If I do a long scan on the garden, the list of to-dos is endless. When I begin to pull weeds and unwanted seedlings (aren't unwanted seedlings weeds, et tu brute?) I can feel the anxiousness rise in my chest. My eyes dart a little further to the left and right, and the work is overwhelming. So much. How can I possibly get all of this done? In the past, I've just given up and walked away, telling myself my garden is a cottage garden, meant to be imperfect and flouncy. But that's giving in to it.

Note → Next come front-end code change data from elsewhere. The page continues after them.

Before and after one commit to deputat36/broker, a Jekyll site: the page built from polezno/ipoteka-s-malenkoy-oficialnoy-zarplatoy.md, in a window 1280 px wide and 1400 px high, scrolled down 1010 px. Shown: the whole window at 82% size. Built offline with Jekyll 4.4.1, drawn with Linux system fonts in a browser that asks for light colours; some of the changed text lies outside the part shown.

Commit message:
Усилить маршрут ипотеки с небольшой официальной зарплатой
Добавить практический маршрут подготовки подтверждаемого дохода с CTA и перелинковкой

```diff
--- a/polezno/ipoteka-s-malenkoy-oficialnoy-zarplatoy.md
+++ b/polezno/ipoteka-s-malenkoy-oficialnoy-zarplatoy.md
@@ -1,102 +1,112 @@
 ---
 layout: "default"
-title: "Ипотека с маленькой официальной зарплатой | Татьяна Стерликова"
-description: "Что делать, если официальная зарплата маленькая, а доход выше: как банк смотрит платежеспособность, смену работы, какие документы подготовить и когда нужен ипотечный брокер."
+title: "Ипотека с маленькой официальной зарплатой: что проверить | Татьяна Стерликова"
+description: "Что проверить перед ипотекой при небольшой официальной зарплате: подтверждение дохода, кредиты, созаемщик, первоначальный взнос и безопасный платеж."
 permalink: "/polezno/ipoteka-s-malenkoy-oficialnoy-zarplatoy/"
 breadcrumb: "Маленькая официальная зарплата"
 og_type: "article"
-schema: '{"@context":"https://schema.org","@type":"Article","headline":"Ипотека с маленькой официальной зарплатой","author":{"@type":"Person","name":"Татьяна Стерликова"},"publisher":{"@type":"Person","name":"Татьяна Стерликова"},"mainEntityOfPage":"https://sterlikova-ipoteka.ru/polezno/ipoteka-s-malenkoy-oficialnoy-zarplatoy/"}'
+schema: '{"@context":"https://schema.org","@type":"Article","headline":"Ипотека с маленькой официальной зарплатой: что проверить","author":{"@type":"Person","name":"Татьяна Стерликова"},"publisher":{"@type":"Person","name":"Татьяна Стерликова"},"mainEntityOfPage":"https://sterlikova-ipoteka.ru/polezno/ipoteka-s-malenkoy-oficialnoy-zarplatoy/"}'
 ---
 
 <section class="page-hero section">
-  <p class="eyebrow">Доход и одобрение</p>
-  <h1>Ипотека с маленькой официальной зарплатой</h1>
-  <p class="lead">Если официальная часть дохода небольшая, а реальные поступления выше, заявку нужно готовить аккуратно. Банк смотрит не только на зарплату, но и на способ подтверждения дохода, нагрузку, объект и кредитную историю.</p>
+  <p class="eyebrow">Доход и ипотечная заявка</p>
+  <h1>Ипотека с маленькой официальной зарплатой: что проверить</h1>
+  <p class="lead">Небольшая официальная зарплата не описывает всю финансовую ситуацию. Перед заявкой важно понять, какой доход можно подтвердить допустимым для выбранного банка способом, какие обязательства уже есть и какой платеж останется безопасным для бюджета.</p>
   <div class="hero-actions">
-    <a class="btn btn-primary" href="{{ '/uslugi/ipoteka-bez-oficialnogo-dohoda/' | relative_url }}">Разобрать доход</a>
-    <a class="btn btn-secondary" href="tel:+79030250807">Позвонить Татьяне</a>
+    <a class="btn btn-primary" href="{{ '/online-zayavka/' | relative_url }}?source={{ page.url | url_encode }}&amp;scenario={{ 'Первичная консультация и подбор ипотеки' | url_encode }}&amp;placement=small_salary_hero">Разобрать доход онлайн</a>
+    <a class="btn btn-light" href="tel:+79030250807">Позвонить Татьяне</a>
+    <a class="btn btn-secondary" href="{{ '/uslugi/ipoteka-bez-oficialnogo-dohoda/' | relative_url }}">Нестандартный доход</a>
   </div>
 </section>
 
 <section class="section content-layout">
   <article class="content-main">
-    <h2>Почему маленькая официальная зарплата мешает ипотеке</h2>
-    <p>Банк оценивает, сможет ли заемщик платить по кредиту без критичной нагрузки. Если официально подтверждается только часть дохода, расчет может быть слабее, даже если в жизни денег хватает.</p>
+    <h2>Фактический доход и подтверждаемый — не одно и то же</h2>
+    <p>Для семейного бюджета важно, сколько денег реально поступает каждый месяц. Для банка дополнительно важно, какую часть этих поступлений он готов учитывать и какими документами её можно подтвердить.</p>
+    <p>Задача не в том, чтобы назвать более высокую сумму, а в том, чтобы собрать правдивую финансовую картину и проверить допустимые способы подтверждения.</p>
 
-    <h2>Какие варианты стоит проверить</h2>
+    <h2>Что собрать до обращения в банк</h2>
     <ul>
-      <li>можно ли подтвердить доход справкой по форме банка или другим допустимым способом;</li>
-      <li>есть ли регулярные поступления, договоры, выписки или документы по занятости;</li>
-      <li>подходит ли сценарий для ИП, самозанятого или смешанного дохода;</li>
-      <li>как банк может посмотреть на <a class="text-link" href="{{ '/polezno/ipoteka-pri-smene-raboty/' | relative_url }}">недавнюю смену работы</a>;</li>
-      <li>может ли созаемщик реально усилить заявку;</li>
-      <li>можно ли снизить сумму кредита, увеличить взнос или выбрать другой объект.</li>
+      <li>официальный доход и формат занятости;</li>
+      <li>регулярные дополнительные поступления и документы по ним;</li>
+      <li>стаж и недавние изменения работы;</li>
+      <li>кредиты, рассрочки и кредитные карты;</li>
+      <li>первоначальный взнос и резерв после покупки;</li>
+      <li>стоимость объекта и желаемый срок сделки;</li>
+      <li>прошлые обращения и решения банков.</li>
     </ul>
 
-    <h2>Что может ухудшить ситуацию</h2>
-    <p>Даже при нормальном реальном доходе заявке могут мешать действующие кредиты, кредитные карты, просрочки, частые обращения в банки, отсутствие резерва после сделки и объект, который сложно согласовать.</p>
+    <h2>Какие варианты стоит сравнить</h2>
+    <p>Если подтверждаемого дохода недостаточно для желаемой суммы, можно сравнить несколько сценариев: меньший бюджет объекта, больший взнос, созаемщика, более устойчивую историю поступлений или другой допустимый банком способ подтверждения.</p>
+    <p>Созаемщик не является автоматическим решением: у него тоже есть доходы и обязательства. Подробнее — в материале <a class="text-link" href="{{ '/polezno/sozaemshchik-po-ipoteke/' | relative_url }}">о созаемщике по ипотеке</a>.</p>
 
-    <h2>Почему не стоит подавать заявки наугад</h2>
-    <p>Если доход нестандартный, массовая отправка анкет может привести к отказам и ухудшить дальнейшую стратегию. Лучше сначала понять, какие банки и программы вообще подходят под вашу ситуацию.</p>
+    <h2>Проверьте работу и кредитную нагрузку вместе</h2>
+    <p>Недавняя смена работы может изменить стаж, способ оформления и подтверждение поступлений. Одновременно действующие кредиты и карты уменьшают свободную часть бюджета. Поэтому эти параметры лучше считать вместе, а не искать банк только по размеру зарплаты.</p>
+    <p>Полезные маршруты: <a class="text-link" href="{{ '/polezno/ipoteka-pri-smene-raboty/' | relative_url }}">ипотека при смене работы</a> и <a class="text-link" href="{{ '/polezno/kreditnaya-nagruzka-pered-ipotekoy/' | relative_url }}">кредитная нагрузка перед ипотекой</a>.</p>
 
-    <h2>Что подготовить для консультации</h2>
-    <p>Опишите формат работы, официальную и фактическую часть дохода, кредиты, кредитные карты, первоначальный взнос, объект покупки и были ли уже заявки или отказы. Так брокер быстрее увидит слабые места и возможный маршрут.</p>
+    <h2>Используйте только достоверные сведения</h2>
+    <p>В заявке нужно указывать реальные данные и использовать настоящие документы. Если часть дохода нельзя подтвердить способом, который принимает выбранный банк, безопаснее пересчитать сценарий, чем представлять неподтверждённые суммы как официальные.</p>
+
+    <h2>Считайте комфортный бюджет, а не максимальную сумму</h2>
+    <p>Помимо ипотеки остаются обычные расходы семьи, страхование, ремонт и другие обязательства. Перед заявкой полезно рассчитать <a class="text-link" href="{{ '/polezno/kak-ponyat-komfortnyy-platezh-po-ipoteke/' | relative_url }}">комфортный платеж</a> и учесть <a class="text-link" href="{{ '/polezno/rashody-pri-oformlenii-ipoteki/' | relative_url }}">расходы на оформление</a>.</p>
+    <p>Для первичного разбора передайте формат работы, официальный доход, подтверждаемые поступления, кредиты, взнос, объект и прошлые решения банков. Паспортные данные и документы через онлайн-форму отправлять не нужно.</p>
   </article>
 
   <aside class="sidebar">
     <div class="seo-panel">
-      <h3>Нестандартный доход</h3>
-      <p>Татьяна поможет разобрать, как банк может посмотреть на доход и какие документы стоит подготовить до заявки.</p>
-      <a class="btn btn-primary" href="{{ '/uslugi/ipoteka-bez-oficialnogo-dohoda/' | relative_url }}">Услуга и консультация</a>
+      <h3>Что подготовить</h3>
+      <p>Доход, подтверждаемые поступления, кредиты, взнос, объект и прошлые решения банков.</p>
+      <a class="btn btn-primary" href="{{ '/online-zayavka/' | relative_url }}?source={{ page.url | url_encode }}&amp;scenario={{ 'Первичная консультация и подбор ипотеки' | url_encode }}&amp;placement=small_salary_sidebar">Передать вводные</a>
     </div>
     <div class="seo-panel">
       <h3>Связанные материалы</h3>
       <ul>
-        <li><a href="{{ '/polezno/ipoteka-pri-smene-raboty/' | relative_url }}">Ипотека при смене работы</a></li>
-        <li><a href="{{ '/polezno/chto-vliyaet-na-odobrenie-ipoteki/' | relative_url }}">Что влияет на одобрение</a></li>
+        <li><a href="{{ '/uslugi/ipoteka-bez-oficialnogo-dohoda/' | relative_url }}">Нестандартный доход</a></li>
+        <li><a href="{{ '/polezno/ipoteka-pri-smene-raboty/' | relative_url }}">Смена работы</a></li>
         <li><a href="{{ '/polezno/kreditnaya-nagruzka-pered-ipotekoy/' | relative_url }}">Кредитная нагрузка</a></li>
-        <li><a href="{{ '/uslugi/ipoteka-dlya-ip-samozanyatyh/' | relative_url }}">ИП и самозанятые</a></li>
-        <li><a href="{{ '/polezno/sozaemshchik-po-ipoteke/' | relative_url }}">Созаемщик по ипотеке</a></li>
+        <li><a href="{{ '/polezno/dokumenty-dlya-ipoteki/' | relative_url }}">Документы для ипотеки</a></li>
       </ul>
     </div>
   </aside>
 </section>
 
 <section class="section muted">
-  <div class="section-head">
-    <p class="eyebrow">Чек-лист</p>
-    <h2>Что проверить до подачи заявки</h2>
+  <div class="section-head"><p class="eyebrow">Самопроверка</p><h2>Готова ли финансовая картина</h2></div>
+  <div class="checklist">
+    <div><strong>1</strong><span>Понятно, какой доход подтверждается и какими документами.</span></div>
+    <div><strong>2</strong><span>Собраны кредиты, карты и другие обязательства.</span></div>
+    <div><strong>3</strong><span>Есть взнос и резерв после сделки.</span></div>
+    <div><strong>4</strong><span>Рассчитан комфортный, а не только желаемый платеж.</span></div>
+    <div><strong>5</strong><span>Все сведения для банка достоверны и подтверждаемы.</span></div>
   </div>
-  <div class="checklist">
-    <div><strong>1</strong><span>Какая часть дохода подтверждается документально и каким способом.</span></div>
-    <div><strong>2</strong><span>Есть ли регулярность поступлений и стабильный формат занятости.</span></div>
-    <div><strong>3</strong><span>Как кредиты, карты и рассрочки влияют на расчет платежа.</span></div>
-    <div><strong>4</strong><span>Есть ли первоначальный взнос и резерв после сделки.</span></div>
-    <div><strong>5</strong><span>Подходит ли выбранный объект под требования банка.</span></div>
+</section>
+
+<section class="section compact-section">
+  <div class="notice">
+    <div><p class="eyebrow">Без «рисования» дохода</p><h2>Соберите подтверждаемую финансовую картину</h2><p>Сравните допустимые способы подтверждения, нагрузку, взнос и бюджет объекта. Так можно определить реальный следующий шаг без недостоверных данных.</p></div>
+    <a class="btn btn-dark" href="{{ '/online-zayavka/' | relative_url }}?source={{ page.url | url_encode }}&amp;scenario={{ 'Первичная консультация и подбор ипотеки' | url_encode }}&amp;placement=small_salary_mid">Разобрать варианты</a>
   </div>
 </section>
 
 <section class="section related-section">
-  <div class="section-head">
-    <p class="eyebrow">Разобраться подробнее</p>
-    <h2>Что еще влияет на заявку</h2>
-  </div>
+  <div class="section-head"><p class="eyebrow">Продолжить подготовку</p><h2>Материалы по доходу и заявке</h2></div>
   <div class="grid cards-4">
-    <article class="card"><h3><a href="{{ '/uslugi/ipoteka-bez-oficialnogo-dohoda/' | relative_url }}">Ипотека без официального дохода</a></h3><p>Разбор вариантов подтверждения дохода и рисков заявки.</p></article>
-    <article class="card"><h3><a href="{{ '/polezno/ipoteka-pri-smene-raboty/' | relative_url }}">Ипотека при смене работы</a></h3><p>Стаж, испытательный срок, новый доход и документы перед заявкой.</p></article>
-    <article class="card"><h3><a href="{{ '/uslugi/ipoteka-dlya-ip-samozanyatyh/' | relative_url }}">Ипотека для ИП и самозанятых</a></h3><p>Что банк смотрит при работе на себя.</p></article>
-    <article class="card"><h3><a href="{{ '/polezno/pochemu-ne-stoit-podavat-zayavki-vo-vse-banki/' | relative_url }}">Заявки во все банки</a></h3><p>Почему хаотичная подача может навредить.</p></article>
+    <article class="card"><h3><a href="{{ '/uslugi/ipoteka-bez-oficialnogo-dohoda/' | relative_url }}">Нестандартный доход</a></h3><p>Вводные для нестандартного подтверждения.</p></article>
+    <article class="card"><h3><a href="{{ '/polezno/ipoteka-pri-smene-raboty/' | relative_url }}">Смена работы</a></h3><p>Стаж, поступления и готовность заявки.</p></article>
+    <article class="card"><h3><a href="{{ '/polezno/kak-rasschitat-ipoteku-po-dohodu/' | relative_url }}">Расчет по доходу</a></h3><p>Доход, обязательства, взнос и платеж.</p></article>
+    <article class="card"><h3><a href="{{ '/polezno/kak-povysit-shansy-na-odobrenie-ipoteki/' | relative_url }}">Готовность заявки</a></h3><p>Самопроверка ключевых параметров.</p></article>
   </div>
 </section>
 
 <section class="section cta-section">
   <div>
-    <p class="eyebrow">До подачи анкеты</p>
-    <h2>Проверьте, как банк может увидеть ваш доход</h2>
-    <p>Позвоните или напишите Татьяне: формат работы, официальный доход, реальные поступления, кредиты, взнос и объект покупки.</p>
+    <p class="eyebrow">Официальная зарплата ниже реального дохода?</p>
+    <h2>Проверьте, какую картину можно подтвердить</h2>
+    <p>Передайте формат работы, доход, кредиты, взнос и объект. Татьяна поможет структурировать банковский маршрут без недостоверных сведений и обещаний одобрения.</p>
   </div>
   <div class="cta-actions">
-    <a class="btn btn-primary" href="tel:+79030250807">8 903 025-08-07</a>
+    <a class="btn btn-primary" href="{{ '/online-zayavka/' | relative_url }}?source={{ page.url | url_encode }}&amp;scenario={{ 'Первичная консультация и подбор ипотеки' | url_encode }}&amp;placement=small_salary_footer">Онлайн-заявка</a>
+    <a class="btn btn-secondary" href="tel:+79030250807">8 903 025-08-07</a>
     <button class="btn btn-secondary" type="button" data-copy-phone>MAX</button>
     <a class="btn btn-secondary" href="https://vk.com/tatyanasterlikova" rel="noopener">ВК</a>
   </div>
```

Yesterday I found myself head down in a bed full of weeds and errant tall grass (ugh!), and I talked myself down. "Stay in your lane, stay present, stay right here with only what's in front of you." And I smiled. These are life skills. When my workload is full, I stay with just one item on my list and focus only on that. And so it is in the garden. I stayed present. I smiled to myself. I only did what was immediately in front of me, and not with anxious frustration, but with gratitude for recognizing what was going on. The gift is to be present, right then and there. To rid just that 3x3 foot section of the numerous seeded daisies, grass and unnamed weeds (those ones with elastic roots). To feel the sunshine on my shoulders, the needed stretch in my tight lower back, and a life that affords me a work break to spend this time in the middle of the morning on a weekday in my garden. This gift was so much better than this morning's gift a stranger left in our parking strip: an overflowing dirty diaper.

Tuesday, May 23, 2017

When karma delivers the unexpected

Two weeks ago one evening, AdRi jumped from her chair in the living room and out the front door. Two boys had ridden their bikes through our front garden, and not carefully, either. Of course they didn't stop when she called out to them, and the fritillaria that was preparing to bloom was toppled and smashed, plowed over by their flying-through-the-air BMX bikes. She brought in the blooms and they've been slowly opening in a vase on the kitchen counter.

Fast forward to last evening.

We were working in the garden, and heard the familiar sound of a lawnmower being pushed down the street. Two kids were offering their services, door to door, for mowing lawns. Funny thing, they seemed to not be coming up to our house with a sales pitch. Hell yes I want someone to mow the exterior of our house: it's a pain. We live on a corner, and beyond the garden, the only grass besides a small backyard patch is the unwieldy green mane in the front and side along the sidewalk. Being Spring in Portland, it grows about 5 inches a week. And I'm not overstating that. "$20?" they offered. "$10" AdRi countered. And they had a deal.

After they finished, they may have been asked if they were the same boys who had ridden their bikes through our garden. They may have looked stunned and like two deer caught in the headlights of a car at midnight on a dark country highway. They may have said of course it wasn't them. We may have known it was exactly them. And we may or may not have two BMX bikes smash through our garden again. We'll see.